What the exercise asks: Gather all lines in the entries that include the word "LinearLayout".

Task input:

━━━━━━━━━━━━━━━━

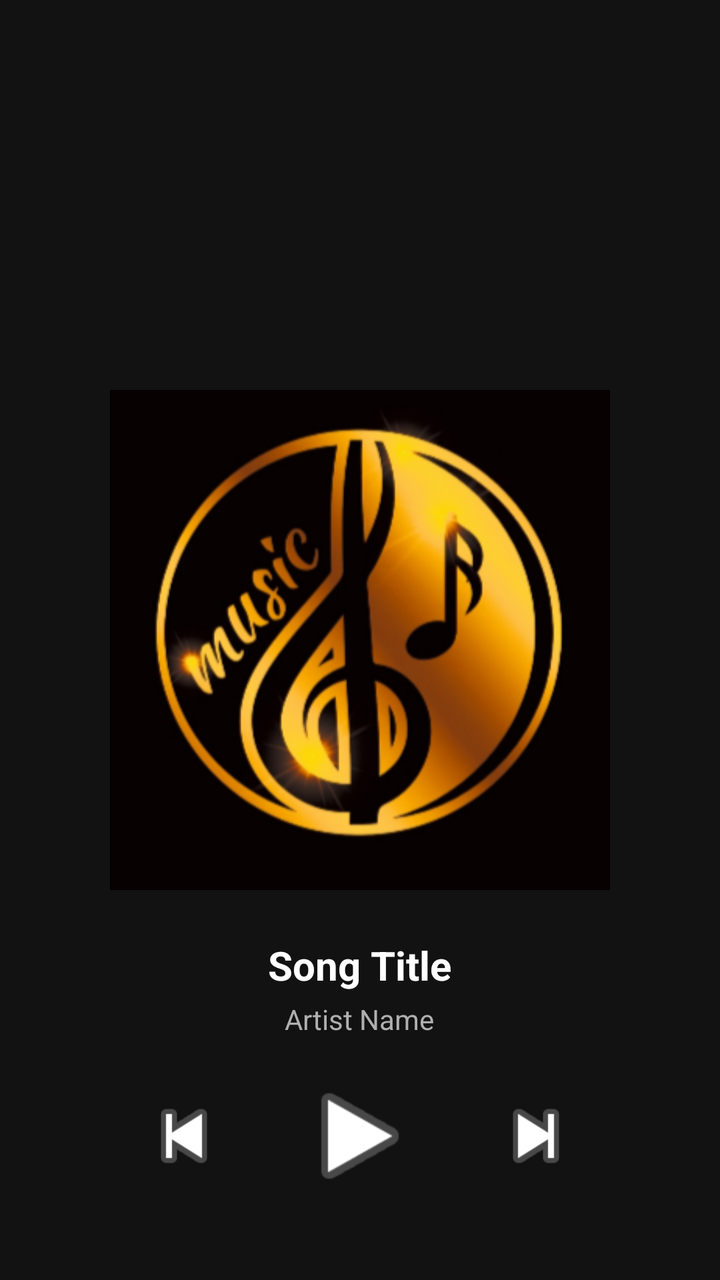
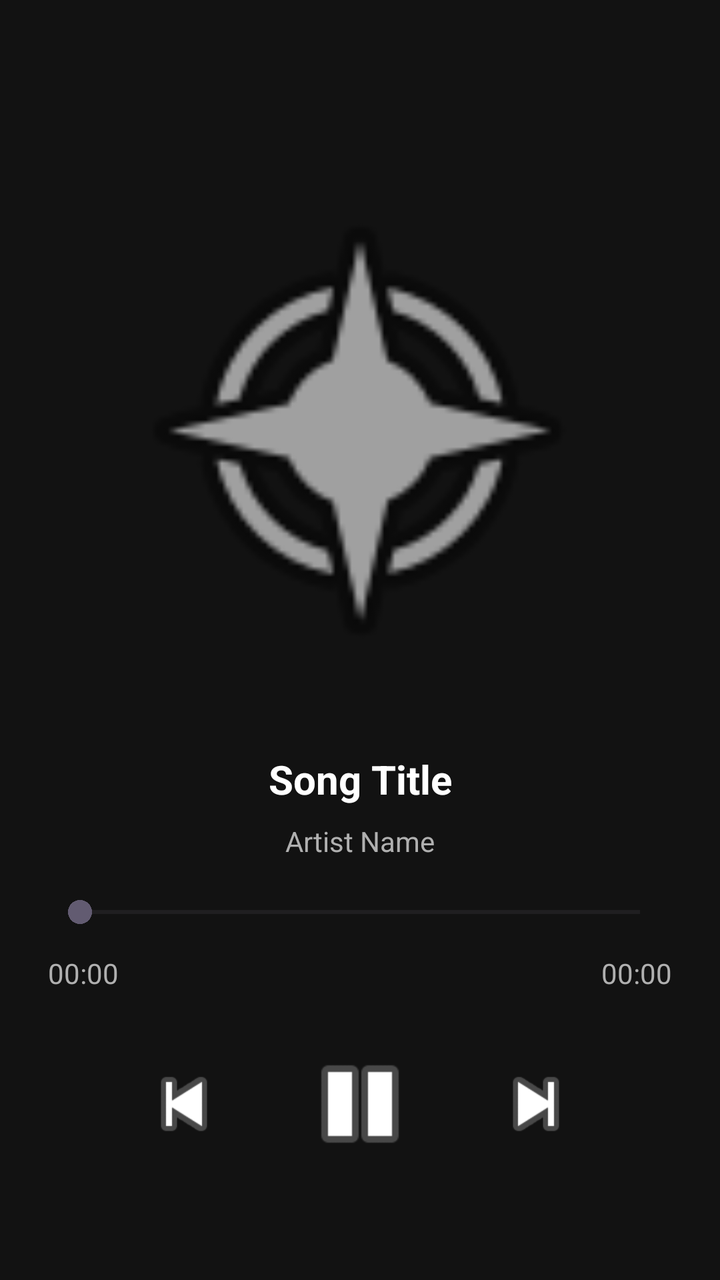

An Android layout rendered at two revisions. The XML below is the earlier revision; the diff shows what the commit changed to produce the second picture.
<!-- AndroidManifest.xml: application theme Theme.MXStylePlayer -->
<!-- res/layout/activity_music_player.xml -->
<?xml version="1.0" encoding="utf-8"?>
<RelativeLayout xmlns:android="http://schemas.android.com/apk/res/android"
    android:layout_width="match_parent"
    android:layout_height="match_parent"
    android:background="#121212">

    
    <ImageView
        android:id="@+id/imgMusicThumbnail"
        android:layout_width="250dp"
        android:layout_height="250dp"
        android:layout_centerInParent="true"
        android:src="@drawable/my_custom_thumbnail" />

    
    <TextView
        android:id="@+id/txtSongTitle"
        android:layout_width="wrap_content"
        android:layout_height="wrap_content"
        android:layout_below="@id/imgMusicThumbnail"
        android:layout_centerHorizontal="true"
        android:layout_marginTop="24dp"
        android:text="Song Title"
        android:textColor="#FFFFFF"
        android:textSize="20sp"
        android:textStyle="bold" />

    <TextView
        android:id="@+id/txtArtistName"
        android:layout_width="wrap_content"
        android:layout_height="wrap_content"
        android:layout_below="@id/txtSongTitle"
        android:layout_centerHorizontal="true"
        android:layout_marginTop="4dp"
        android:text="Artist Name"
        android:textColor="#B0B0B0"
        android:textSize="14sp" />

    
    <LinearLayout
        android:layout_width="match_parent"
        android:layout_height="wrap_content"
        android:layout_alignParentBottom="true"
        android:layout_marginBottom="40dp"
        android:gravity="center"
        android:orientation="horizontal">

        <ImageView
            android:id="@+id/btnPrevious"
            android:layout_width="48dp"
            android:layout_height="48dp"
            android:layout_marginEnd="32dp"
            android:src="@android:drawable/ic_media_previous" />

        <ImageView
            android:id="@+id/btnPlayPause"
            android:layout_width="64dp"
            android:layout_height="64dp"
            android:src="@android:drawable/ic_media_play" />

        <ImageView
            android:id="@+id/btnNext"
            android:layout_width="48dp"
            android:layout_height="48dp"
            android:layout_marginStart="32dp"
            android:src="@android:drawable/ic_media_next" />

    </LinearLayout>

</RelativeLayout>
<!-- resources referenced by this layout -->
<resources>
  <!-- drawable my_custom_thumbnail: png bitmap (drawable, 206924 bytes) -->
  <style name="Theme.MXStylePlayer" parent="Theme.Material3.DayNight.NoActionBar"><item name="android:windowActionModeOverlay">true</item><item name="android:navigationBarColor">#000000</item><item name="android:statusBarColor">#000000</item></style>
</resources>

<!-- the commit's change to res/layout/activity_music_player.xml (unified diff, before → after) -->
@@ -2,24 +2,24 @@
 <RelativeLayout xmlns:android="http://schemas.android.com/apk/res/android"
     android:layout_width="match_parent"
     android:layout_height="match_parent"
-    android:background="#121212">
+    android:background="#121212"
+    android:padding="24dp">
 
-    
     <ImageView
-        android:id="@+id/imgMusicThumbnail"
-        android:layout_width="250dp"
-        android:layout_height="250dp"
-        android:layout_centerInParent="true"
-        android:src="@drawable/my_custom_thumbnail" />
+        android:id="@+id/imgAlbumArt"
+        android:layout_width="260dp"
+        android:layout_height="260dp"
+        android:layout_centerHorizontal="true"
+        android:layout_marginTop="60dp"
+        android:src="@android:drawable/ic_menu_compass" />
 
-    
     <TextView
         android:id="@+id/txtSongTitle"
-        android:layout_width="wrap_content"
+        android:layout_width="match_parent"
         android:layout_height="wrap_content"
-        android:layout_below="@id/imgMusicThumbnail"
-        android:layout_centerHorizontal="true"
-        android:layout_marginTop="24dp"
+        android:layout_below="@id/imgAlbumArt"
+        android:layout_marginTop="32dp"
+        android:gravity="center"
         android:text="Song Title"
         android:textColor="#FFFFFF"
         android:textSize="20sp"
@@ -27,21 +27,52 @@
 
     <TextView
         android:id="@+id/txtArtistName"
-        android:layout_width="wrap_content"
+        android:layout_width="match_parent"
         android:layout_height="wrap_content"
         android:layout_below="@id/txtSongTitle"
-        android:layout_centerHorizontal="true"
-        android:layout_marginTop="4dp"
+        android:layout_marginTop="8dp"
+        android:gravity="center"
         android:text="Artist Name"
         android:textColor="#B0B0B0"
         android:textSize="14sp" />
 
-    
+    <SeekBar
+        android:id="@+id/seekBar"
+        android:layout_width="match_parent"
+        android:layout_height="wrap_content"
+        android:layout_above="@id/timeLayout"
+        android:layout_marginBottom="12dp" />
+
     <LinearLayout
+        android:id="@+id/timeLayout"
+        android:layout_width="match_parent"
+        android:layout_height="wrap_content"
+        android:layout_above="@id/controlsLayout"
+        android:layout_marginBottom="24dp"
+        android:orientation="horizontal">
+
+        <TextView
+            android:id="@+id/txtCurrentTime"
+            android:layout_width="0dp"
+            android:layout_height="wrap_content"
+            android:layout_weight="1"
+            android:text="00:00"
+            android:textColor="#B0B0B0" />
+
+        <TextView
+            android:id="@+id/txtTotalTime"
+            android:layout_width="wrap_content"
+            android:layout_height="wrap_content"
+            android:text="00:00"
+            android:textColor="#B0B0B0" />
+    </LinearLayout>
+
+    <LinearLayout
+        android:id="@+id/controlsLayout"
         android:layout_width="match_parent"
         android:layout_height="wrap_content"
         android:layout_alignParentBottom="true"
-        android:layout_marginBottom="40dp"
+        android:layout_marginBottom="32dp"
         android:gravity="center"
         android:orientation="horizontal">
 
@@ -56,7 +87,7 @@
             android:id="@+id/btnPlayPause"
             android:layout_width="64dp"
             android:layout_height="64dp"
-            android:src="@android:drawable/ic_media_play" />
+            android:src="@android:drawable/ic_media_pause" />
 
         <ImageView
             android:id="@+id/btnNext"
@@ -64,7 +95,6 @@
             android:layout_height="48dp"
             android:layout_marginStart="32dp"
             android:src="@android:drawable/ic_media_next" />
-
     </LinearLayout>
 
 </RelativeLayout>
<!-- resource entries referenced after the edit -->
@@ -1,6 +1,5 @@
 <!-- resources referenced by this layout -->
 <resources>
-  <!-- drawable my_custom_thumbnail: png bitmap (drawable, 206924 bytes) -->
   <style name="Theme.MXStylePlayer" parent="Theme.Material3.DayNight.NoActionBar"><item name="android:windowActionModeOverlay">true</item><item name="android:navigationBarColor">#000000</item><item name="android:statusBarColor">#000000</item></style>
 </resources>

━━━━━━━━━━━━━━━━

Answer for the task:
    <LinearLayout
    </LinearLayout>
     <LinearLayout
+    </LinearLayout>
+    <LinearLayout
     </LinearLayout>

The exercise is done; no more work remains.